Work item
Count the lines below that contain the word "this", and report only that number.

Source data
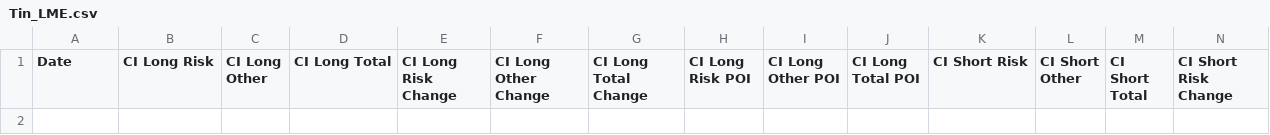
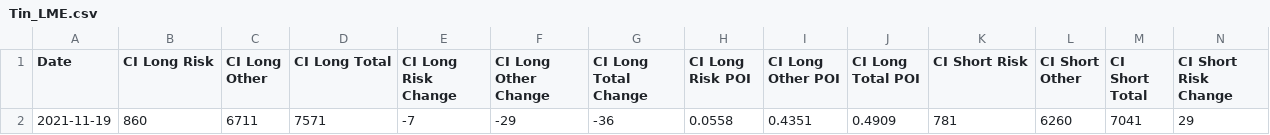
Before and after one commit to harish5p/LME_COTR, a CSV file: Tin_LME.csv, drawn as a sheet; only a part is shown; rows hold the shown columns only; the diff names each change by its address in the sheet, - before the commit and + after, or states it on an @@ line.

```diff
--- a/Tin_LME.csv
+++ b/Tin_LME.csv
+row 2: 2021-11-19 | 860 | 6711 | 7571 | -7 | -29 | -36 | 0.0558 | 0.4351 | 0.4909 | 781 | 6260 | 7041 | 29
```
Also changed, not shown: Aluminium_LME.csv, Copper_LME.csv, 3 other files.
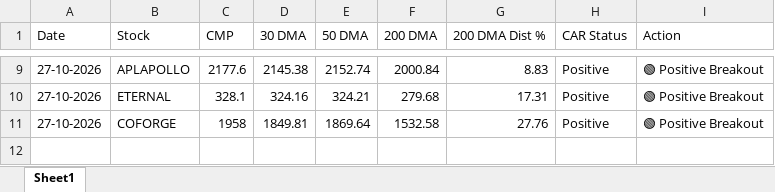
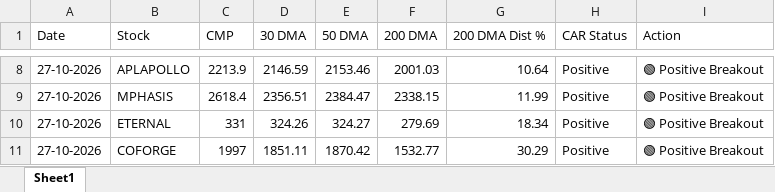
Before and after one commit to chiragkuk24/Final-Stocks, an Excel workbook: Final_Breakout_List.xlsx, sheet Sheet1, drawn as a sheet; only a part is shown, gaps mark what is left out; values as stored, in another font and other column widths than the file's, no borders; addresses are those after the commit; the diff covers the shown part only; the diff names each change by its address in the sheet, - before the commit and + after, or states it on an @@ line.

```diff
--- a/Final_Breakout_List.xlsx (sheet Sheet1)
+++ b/Final_Breakout_List.xlsx (sheet Sheet1)
-C8 (CMP): 2177.6
+C8 (CMP): 2213.9
-D8 (30 DMA): 2145.38
+D8 (30 DMA): 2146.59
-E8 (50 DMA): 2152.74
+E8 (50 DMA): 2153.46
-F8 (200 DMA): 2000.84
+F8 (200 DMA): 2001.03
-G8 (200 DMA Dist %): 8.83
+G8 (200 DMA Dist %): 10.64
+row 9: 27-10-2026 | MPHASIS | 2618.4 | 2356.51 | 2384.47 | 2338.15 | 11.99 | Positive | 🟢 Positive Breakout
-C10 (CMP): 328.1
+C10 (CMP): 331
-D10 (30 DMA): 324.16
+D10 (30 DMA): 324.26
-E10 (50 DMA): 324.21
+E10 (50 DMA): 324.27
-F10 (200 DMA): 279.68
+F10 (200 DMA): 279.69
-G10 (200 DMA Dist %): 17.31
+G10 (200 DMA Dist %): 18.34
-C11 (CMP): 1958
+C11 (CMP): 1997
-D11 (30 DMA): 1849.81
+D11 (30 DMA): 1851.11
-E11 (50 DMA): 1869.64
+E11 (50 DMA): 1870.42
-F11 (200 DMA): 1532.58
+F11 (200 DMA): 1532.77
-G11 (200 DMA Dist %): 27.76
+G11 (200 DMA Dist %): 30.29
```
Also changed, not shown: 1 removed row and 28 edited cells elsewhere in this sheet, Breakout_ML_Quant_Predictions.xlsx, 2 other files.
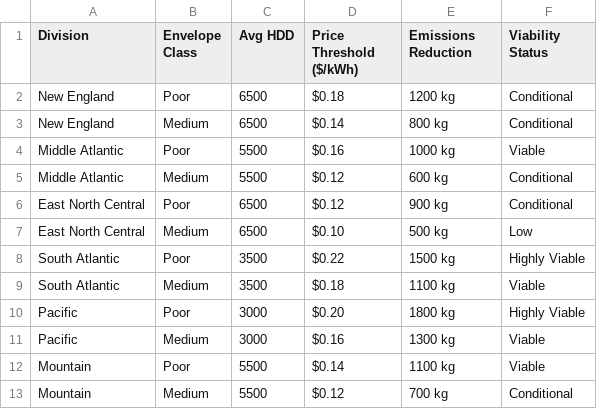
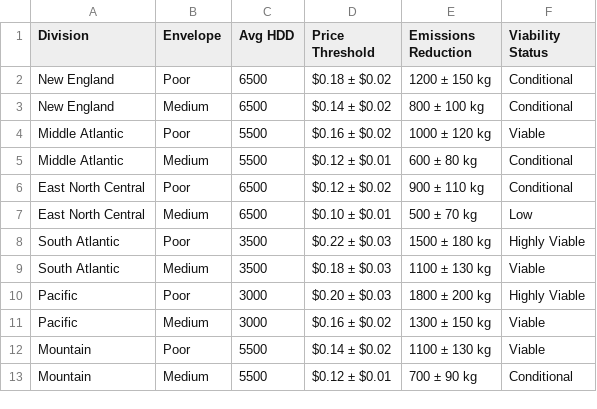
Before and after one commit to fena20/P2, a CSV file: heat_pump_retrofit/output/tables/Table7_tipping_point_summary.csv, drawn as a sheet.

```diff
--- a/heat_pump_retrofit/output/tables/Table7_tipping_point_summary.csv
+++ b/heat_pump_retrofit/output/tables/Table7_tipping_point_summary.csv
@@ -1,13 +1,13 @@
-Division,Envelope Class,Avg HDD,Price Threshold ($/kWh),Emissions Reduction,Viability Status
-New England,Poor,6500,$0.18,1200 kg,Conditional
-New England,Medium,6500,$0.14,800 kg,Conditional
-Middle Atlantic,Poor,5500,$0.16,1000 kg,Viable
-Middle Atlantic,Medium,5500,$0.12,600 kg,Conditional
-East North Central,Poor,6500,$0.12,900 kg,Conditional
-East North Central,Medium,6500,$0.10,500 kg,Low
-South Atlantic,Poor,3500,$0.22,1500 kg,Highly Viable
-South Atlantic,Medium,3500,$0.18,1100 kg,Viable
-Pacific,Poor,3000,$0.20,1800 kg,Highly Viable
-Pacific,Medium,3000,$0.16,1300 kg,Viable
-Mountain,Poor,5500,$0.14,1100 kg,Viable
-Mountain,Medium,5500,$0.12,700 kg,Conditional
+Division,Envelope,Avg HDD,Price Threshold,Emissions Reduction,Viability Status
+New England,Poor,6500,$0.18 ± $0.02,1200 ± 150 kg,Conditional
+New England,Medium,6500,$0.14 ± $0.02,800 ± 100 kg,Conditional
+Middle Atlantic,Poor,5500,$0.16 ± $0.02,1000 ± 120 kg,Viable
+Middle Atlantic,Medium,5500,$0.12 ± $0.01,600 ± 80 kg,Conditional
+East North Central,Poor,6500,$0.12 ± $0.02,900 ± 110 kg,Conditional
+East North Central,Medium,6500,$0.10 ± $0.01,500 ± 70 kg,Low
+South Atlantic,Poor,3500,$0.22 ± $0.03,1500 ± 180 kg,Highly Viable
+South Atlantic,Medium,3500,$0.18 ± $0.03,1100 ± 130 kg,Viable
+Pacific,Poor,3000,$0.20 ± $0.03,1800 ± 200 kg,Highly Viable
+Pacific,Medium,3000,$0.16 ± $0.02,1300 ± 150 kg,Viable
+Mountain,Poor,5500,$0.14 ± $0.02,1100 ± 130 kg,Viable
+Mountain,Medium,5500,$0.12 ± $0.01,700 ± 90 kg,Conditional
```
Also changed, not shown: heat_pump_retrofit/output/tables/Table2_sample_characteristics.csv, heat_pump_retrofit/output/tables/Table4_SHAP_feature_importance.csv, 28 other files.
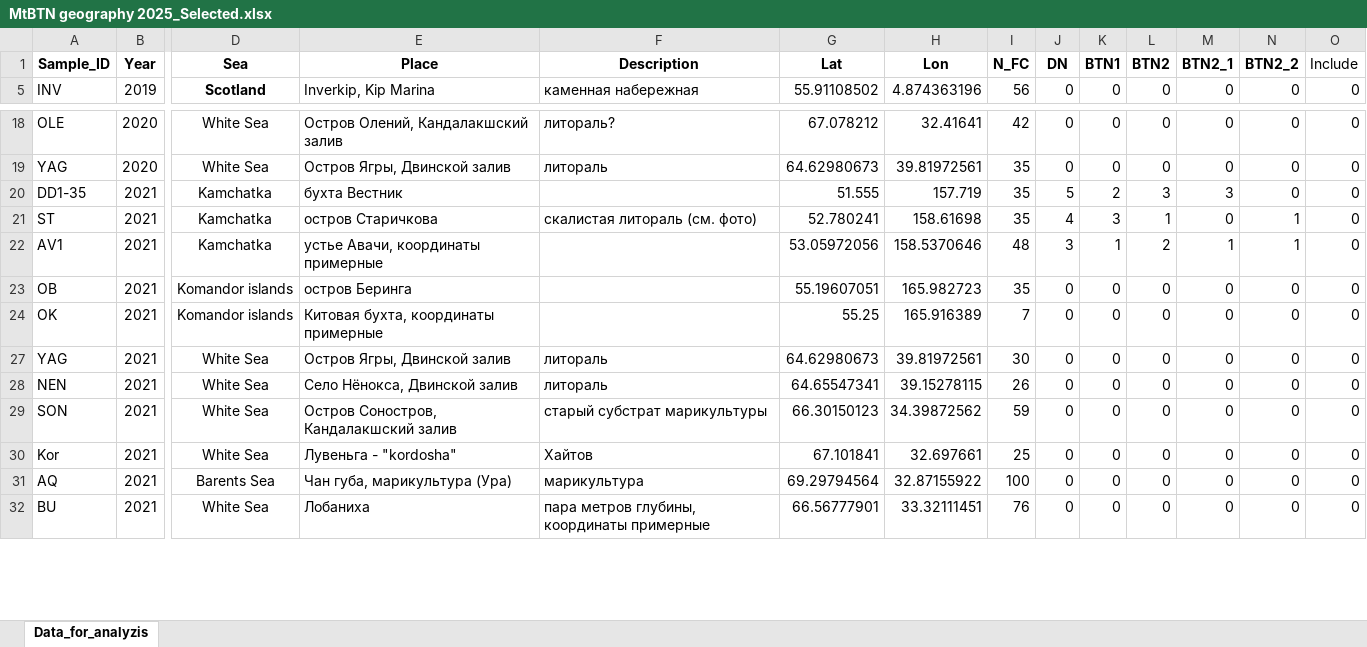
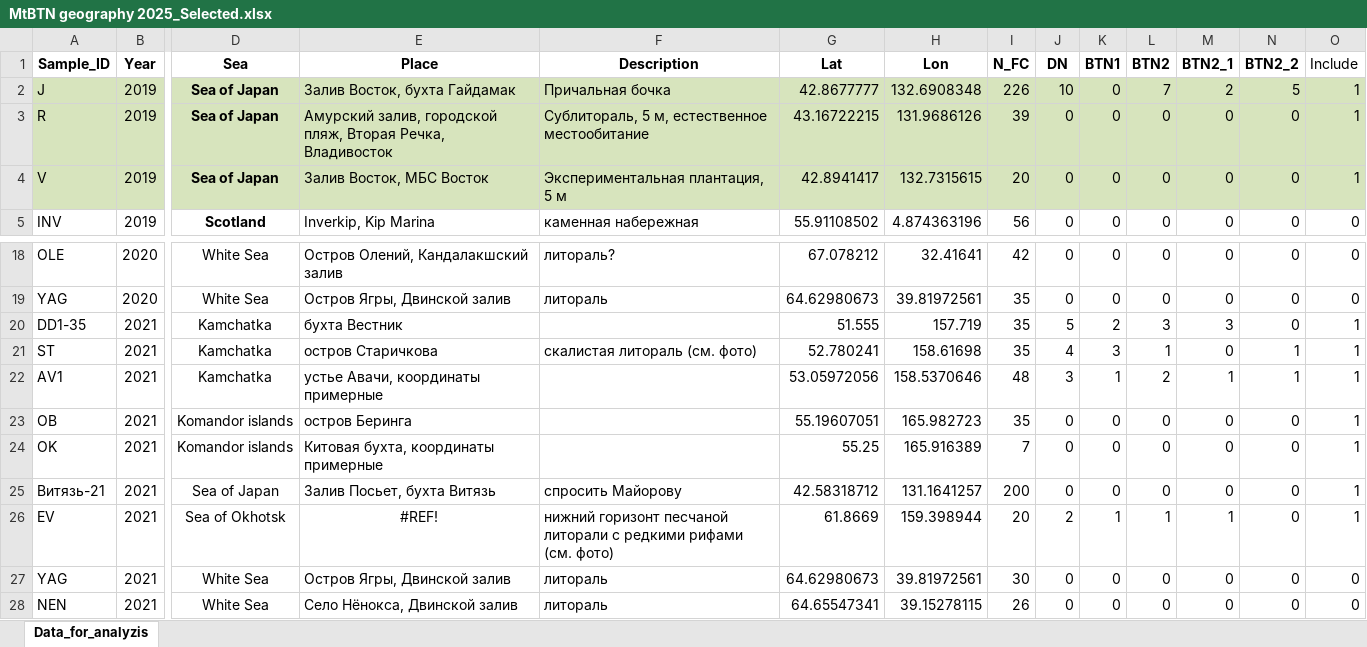
Before and after one commit to polydora/Articles_in_progress, an Excel workbook: RSF_Report_2025/R_calc_RSF_2025/Data/MtBTN geography 2025_Selected.xlsx, sheet Data_for_analyzis, drawn as a sheet; only a part is shown, gaps mark what is left out; the shorter side is filled out with more unchanged rows; values as stored, in another font and other column widths than the file's, no borders; rows hold the shown columns only; the diff covers the shown part only; the diff names each change by its address in the sheet, - before the commit and + after, or states it on an @@ line.

```diff
--- a/RSF_Report_2025/R_calc_RSF_2025/Data/MtBTN geography 2025_Selected.xlsx (sheet Data_for_analyzis)
+++ b/RSF_Report_2025/R_calc_RSF_2025/Data/MtBTN geography 2025_Selected.xlsx (sheet Data_for_analyzis)
@@ row 2 unhidden: J | 2019 | Sea of Japan | Залив Восток, бухта Гайдамак | Причальная бочка | 42.8677777 | 132.6908348 | 226 | 10 | 0 | 7 | 2 | 5 | 1 @@
@@ row 3 unhidden: R | 2019 | Sea of Japan | Амурский залив, городской пляж, Вторая Речка, Владивосток | Сублитораль, 5 м, естественное местообитание | 43.16722215 | 131.9686126 | 39 | 0 | 0 | 0 | 0 | 0 | 1 @@
@@ row 4 unhidden: V | 2019 | Sea of Japan | Залив Восток, МБС Восток | Экспериментальная плантация, 5 м | 42.8941417 | 132.7315615 | 20 | 0 | 0 | 0 | 0 | 0 | 1 @@
-O20:O24 (Include): 0
+O20:O24 (Include): 1
@@ row 25 unhidden: Витязь-21 | 2021 | Sea of Japan | Залив Посьет, бухта Витязь | спросить Майорову | 42.58318712 | 131.1641257 | 200 | 0 | 0 | 0 | 0 | 0 | 1 @@
@@ row 26 unhidden: EV | 2021 | Sea of Okhotsk | #REF! | нижний горизонт песчаной литорали с редкими рифами (см. фото) | 61.8669 | 159.398944 | 20 | 2 | 1 | 1 | 1 | 0 | 1 @@
```
Also changed, not shown: 29 hidden or unhidden rows and 11 edited cells elsewhere in this sheet, RSF_Report_2025/R_calc_RSF_2025/Data/Mussel_growth_Magadan_2021_2023.xlsx, 32 other files.
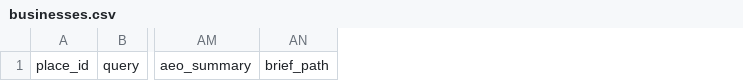
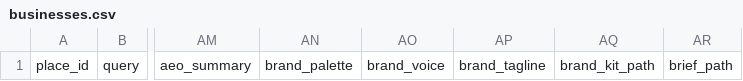
Before and after one commit to singerbj/site-upgrade, a CSV file: apps/scraper/data/businesses.csv, drawn as a sheet; only a part is shown, gaps mark what is left out; the diff names each change by its address in the sheet, - before the commit and + after, or states it on an @@ line.

```diff
--- a/apps/scraper/data/businesses.csv
+++ b/apps/scraper/data/businesses.csv
+column AN, row 1: brand_palette
+column AO, row 1: brand_voice
+column AP, row 1: brand_tagline
+column AQ, row 1: brand_kit_path
```
Also changed, not shown: 9 other files.
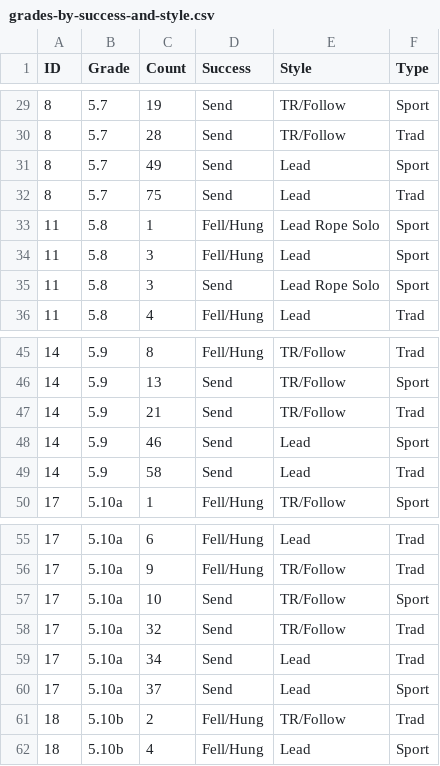
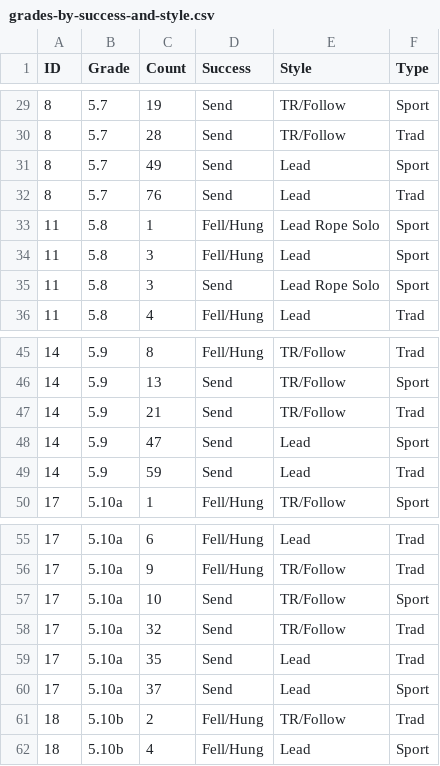
Before and after one commit to achiquit/ticks-db, a CSV file: data/grades-by-success-and-style.csv, drawn as a sheet; only a part is shown, gaps mark what is left out.

```diff
--- a/data/grades-by-success-and-style.csv
+++ b/data/grades-by-success-and-style.csv
@@ -31,3 +31,3 @@ ID,Grade,Count,Success,Style,Type
 8,5.7,49,Send,Lead,Sport
-8,5.7,75,Send,Lead,Trad
+8,5.7,76,Send,Lead,Trad
 11,5.8,1,Fell/Hung,Lead Rope Solo,Sport
@@ -47,4 +47,4 @@ ID,Grade,Count,Success,Style,Type
 14,5.9,21,Send,TR/Follow,Trad
-14,5.9,46,Send,Lead,Sport
-14,5.9,58,Send,Lead,Trad
+14,5.9,47,Send,Lead,Sport
+14,5.9,59,Send,Lead,Trad
 17,5.10a,1,Fell/Hung,TR/Follow,Sport
@@ -58,3 +58,3 @@ ID,Grade,Count,Success,Style,Type
 17,5.10a,32,Send,TR/Follow,Trad
-17,5.10a,34,Send,Lead,Trad
+17,5.10a,35,Send,Lead,Trad
 17,5.10a,37,Send,Lead,Sport
```
Also changed, not shown: data/climb-locs-heat.csv, data/climb-locs.csv, 7 other files.
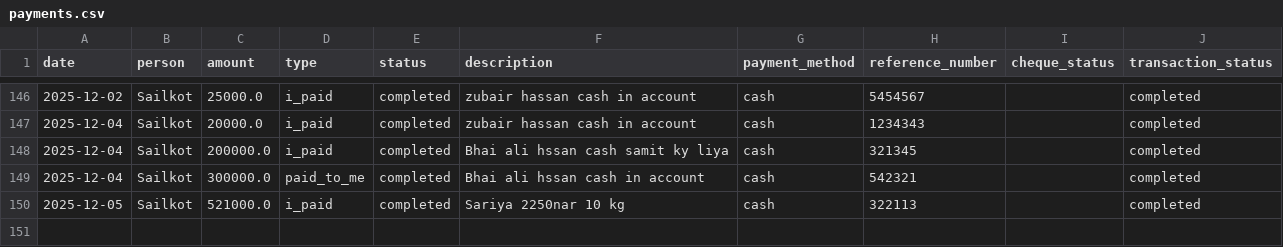
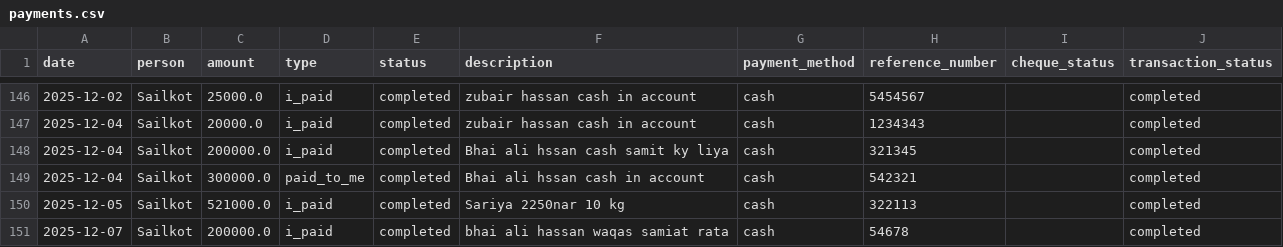
Before and after one commit to WorkProfile-web/payments-summary, a CSV file: payments.csv, drawn as a sheet; only a part is shown, gaps mark what is left out.

Commit message:
Automated update: payment records

```diff
--- a/payments.csv
+++ b/payments.csv
@@ -150 +150,2 @@ date,person,amount,type,status,description,payment_method,reference_number,chequ
 2025-12-05,Sailkot,521000.0,i_paid,completed,Sariya 2250nar 10 kg,cash,322113,,completed
+2025-12-07,Sailkot,200000.0,i_paid,completed,bhai ali hassan waqas samiat rata,cash,54678,,completed
```
Also changed, not shown: 1 other file.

Response box
2